Which lines have the string "REQUESTS"? Copy all of them from the entries below.

= Beginning of Section =

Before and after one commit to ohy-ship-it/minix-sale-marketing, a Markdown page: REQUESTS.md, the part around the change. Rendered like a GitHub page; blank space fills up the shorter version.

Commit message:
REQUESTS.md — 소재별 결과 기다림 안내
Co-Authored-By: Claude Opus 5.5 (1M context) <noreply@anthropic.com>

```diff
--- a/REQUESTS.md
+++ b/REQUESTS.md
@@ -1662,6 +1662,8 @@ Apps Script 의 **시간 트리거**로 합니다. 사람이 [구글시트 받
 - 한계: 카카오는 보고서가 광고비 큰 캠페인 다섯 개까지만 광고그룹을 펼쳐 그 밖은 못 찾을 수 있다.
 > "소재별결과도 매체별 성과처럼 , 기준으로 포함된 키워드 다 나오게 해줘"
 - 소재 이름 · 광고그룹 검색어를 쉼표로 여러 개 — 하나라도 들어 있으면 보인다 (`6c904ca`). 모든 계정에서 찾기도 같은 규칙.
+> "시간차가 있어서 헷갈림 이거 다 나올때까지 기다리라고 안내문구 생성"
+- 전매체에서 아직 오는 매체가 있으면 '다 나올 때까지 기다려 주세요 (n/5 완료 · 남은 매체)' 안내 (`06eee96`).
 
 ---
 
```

= End of Section =

Completed exercise:
Before and after one commit to ohy-ship-it/minix-sale-marketing, a Markdown page: REQUESTS.md, the part around the change. Rendered like a GitHub page; blank space fills up the shorter version.
REQUESTS.md — 소재별 결과 기다림 안내
--- a/REQUESTS.md
+++ b/REQUESTS.md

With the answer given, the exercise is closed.